It is encouraging that the policy direction in Europe is shifting, at least to some degree, towards
growth. The March Social Summit focused on measures to promote growth and jobs, with particular
attention on youth unemployment, the need to invest in education and training and financing for
SMEs. The ETUC reiterated its call for a European stimulus plan to generate quality jobs based on a
renewed European industrial strategy and re-emphasised that the recipe of wage moderation/cuts
and the erosion of job security is not working.
Europe’s social model remains under pressure. While the European Growth Survey 2012 may signal
some shift towards acknowledging the importance of “growth-friendly expenditure, such as
education, research, innovation and energy”, the ETUC detects little change in the overall message
of fiscal austerity. Similarly, the economic guidelines issued by Finance Ministers on 22 June 2012 to
Euro Zone countries include a recommendation to “Implement structural reforms, which also
promote flexible wage adjustments…”. The ETUC will continue to promote a model for recovery
based on sustainable growth, quality jobs and fair wages in a new Social Charter. Parties of the left
can play an important role in supporting this effort at national and EU level.
Loraine Mulligan, Vice President of the ETUC Youth Committee
ETUC Resolution 5-6 June 2012 – ‘A Social Compact for Europe’
The Athens Manifesto, ETUC, 2011 - 2014
The crisis and national labour law reforms: a mapping exercise, ETUI
Trade Union Memorandum to the Spanish presidency, January – June 2010, ETUC.
Annual Growth Survey 2012, European Commission
ETUC Resolution (Investing for growth and jobs – ETUC reaction to the Annual Growth Survey 2012)
“Whither Europe? Looking ahead to the future of Social Europe”, speech by Bernadette Segol,
General Secretary of the ETUC
ETUC Declaration on the “Treaty on stability, coordination and governance in the economic and
monetary union”, 25 January 2012
ETUC Proposal for a ‘Social Progress’ Protocol
Tripartite Social Summit: for an investment policy to create decent jobs, ETUC, 1 March 2012
The European Social Model, ETUC briefing

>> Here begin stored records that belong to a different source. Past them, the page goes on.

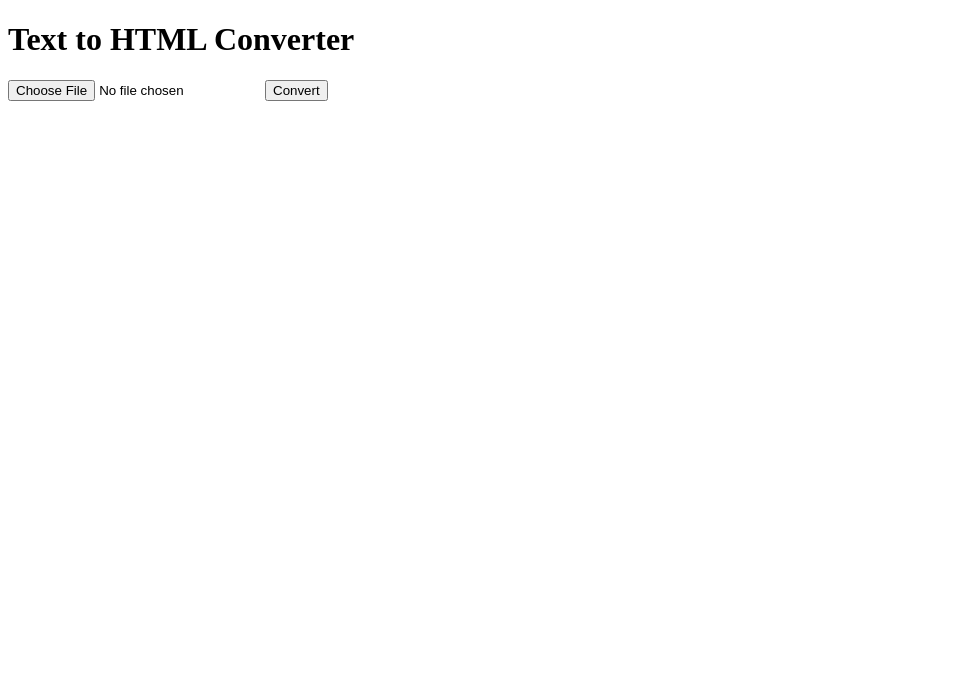
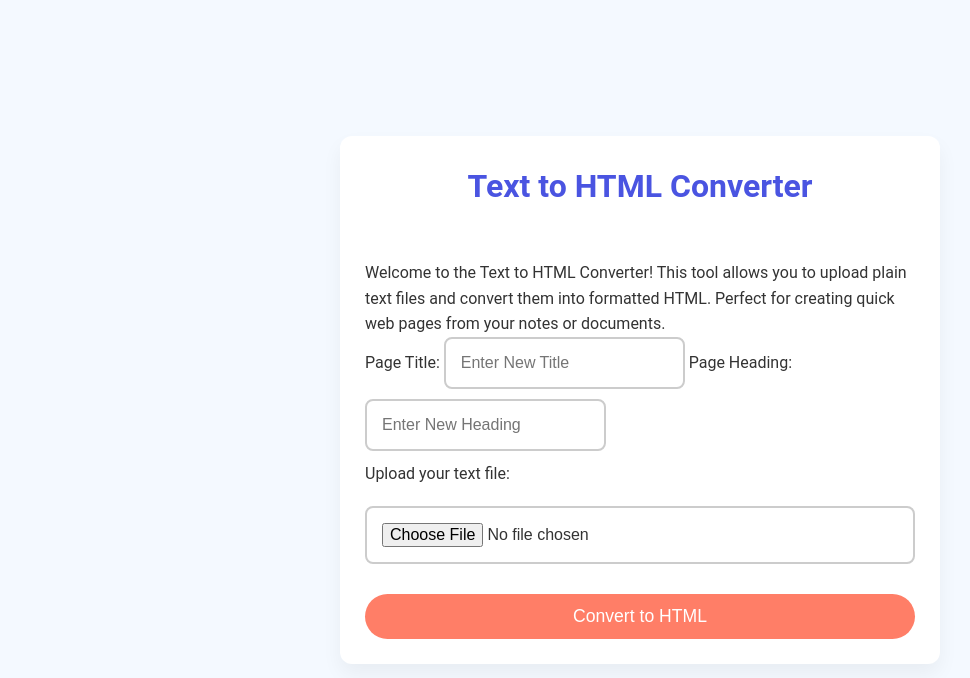
Before and after one commit to chee86j/auto_text_to_html, a website: page index.html in a window 1280 px wide. Shown: the whole page, without its empty margins (0-970 px from the left). Drawn offline with Linux system fonts and the light colour scheme.

Commit message:
updated styling and layout

```diff
--- a/index.html
+++ b/index.html
@@ -1,13 +1,30 @@
 <!DOCTYPE html>
-<html>
+<html lang="en">
 <head>
-  <title>Convert Text to HTML</title>
+    <meta charset="UTF-8">
+    <meta name="viewport" content="width=device-width, initial-scale=1.0">
+    <link rel="stylesheet" href="stylesheet.css">
+    <title>Text to HTML Converter</title>
+    <script src="utility.js" defer></script>
 </head>
 <body>
-  <h1>Text to HTML Converter</h1>
-  <form action="/convert" method="post" enctype="multipart/form-data">
-    <input type="file" name="inputFile" accept=".txt">
-    <input type="submit" value="Convert">
-  </form>
+    <div class="container">
+        <h1 id="mainHeading">Text to HTML Converter</h1>
+        <p>Welcome to the Text to HTML Converter! This tool allows you to upload plain text files and convert them into formatted HTML. Perfect for creating quick web pages from your notes or documents.</p>
+
+        <div>
+            <label for="titleInput">Page Title:</label>
+            <input type="text" id="titleInput" placeholder="Enter New Title" oninput="updateTitleAndHeading()">
+
+            <label for="headingInput">Page Heading:</label>
+            <input type="text" id="headingInput" placeholder="Enter New Heading" oninput="updateTitleAndHeading()">
+        </div>
+
+        <form action="/convert" method="post" enctype="multipart/form-data">
+            <label for="inputFile">Upload your text file:</label>
+            <input type="file" id="inputFile" name="inputFile" accept=".txt">
+            <input type="submit" value="Convert to HTML">
+        </form>
+    </div>
 </body>
 </html>
--- a/package.json
+++ b/package.json
@@ -8,6 +8,7 @@
   },
   "dependencies": {
     "express": "^4.17.1",
-    "express-fileupload": "^1.2.1"
+    "express-fileupload": "^1.2.1",
+    "path": "^0.12.7"
   }
 }
--- a/server.js
+++ b/server.js
@@ -2,6 +2,8 @@
 const express = require('express');
 const fileUpload = require('express-fileupload');
 const { convertTextToHTML } = require('./convert.js');
+const path = require('path');
+const fs = require('fs'); // For Promises, use fs.promises
 const app = express(); // Instance of Express to Handle Routes
 const port = 3000; // Defined Port for the Server
 
--- /dev/null
+++ b/stylesheet.css
@@ -0,0 +1,86 @@
+* {
+    margin: 0;
+    padding: 0;
+    box-sizing: border-box;
+}
+
+body {
+    font-family: 'Roboto', 'Arial', sans-serif;
+    background-color: #f4f9ff;
+    color: #333;
+    line-height: 1.6;
+    display: flex;
+    justify-content: center;
+    align-items: center;
+    min-height: 100vh;
+    padding: 20px;
+}
+
+.container {
+    background: white;
+    padding: 25px;
+    border-radius: 12px;
+    box-shadow: 0 10px 20px rgba(0, 0, 0, 0.05);
+    width: 90%;
+    max-width: 600px;
+    transition: all 0.3s ease-in-out;
+}
+
+.container:hover {
+    transform: scale(1.01);
+    box-shadow: 0 15px 30px rgba(0, 0, 0, 0.1);
+}
+
+h1 {
+    font-size: 2rem;
+    text-align: center;
+    color: #4a54e1;
+    margin-bottom: 1.5em;
+}
+
+form {
+    display: flex;
+    flex-direction: column;
+    gap: 20px;
+}
+
+input[type="text"], input[type="file"] {
+    padding: 15px;
+    margin-bottom: 10px;
+    border: 2px solid #ccc;
+    border-radius: 8px;
+    font-size: 1rem;
+}
+
+input[type="text"]:focus, input[type="file"]:focus {
+    border-color: #4a54e1;
+}
+
+input[type="submit"] {
+    background-color: #ff7e67;
+    color: white;
+    border: none;
+    padding: 12px 20px;
+    cursor: pointer;
+    font-size: 1.1rem;
+    border-radius: 50px;
+    transition: background-color 0.3s, transform 0.2s;
+}
+
+input[type="submit"]:hover {
+    background-color: #ff5434;
+    transform: translateY(-3px);
+}
+
+.form-container {
+    margin-top: 20px;
+  }
+
+@media (max-width: 600px) {
+    h1 {
+        font-size: 1.75rem;
+    }
+    .container {
+        padding: 20px;
+    }
+}
--- /dev/null
+++ b/utility.js
@@ -0,0 +1,11 @@
+function updateTitleAndHeading() {
+    var titleInput = document.getElementById('titleInput').value;
+    var headingInput = document.getElementById('headingInput').value;
+
+    // Update the document's title
+    document.title = titleInput || 'Enter Title Here';
+
+    // Update the <h1> heading
+    var heading = document.getElementById('mainHeading');
+    heading.textContent = headingInput || 'Enter Heading Here';
+}
```
Also changed, not shown: convert.js (+0 -8 lines), README.md, 1 other file.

Economic Crisis in Europe: Causes, Consequences and Responses, Directorate General for Economic
and Financial Affairs, European Commission, 2009.
Delivering Growth & Jobs – Funding a major new investment programme for Ireland, ICTU, May
EU Employment and Social Situation, Quarterly Review, June 2012, European Commission
‘Towards a genuine economic and monetary union’, Report by President of the European Council,
Herman Van Rompuy, 26 June 2012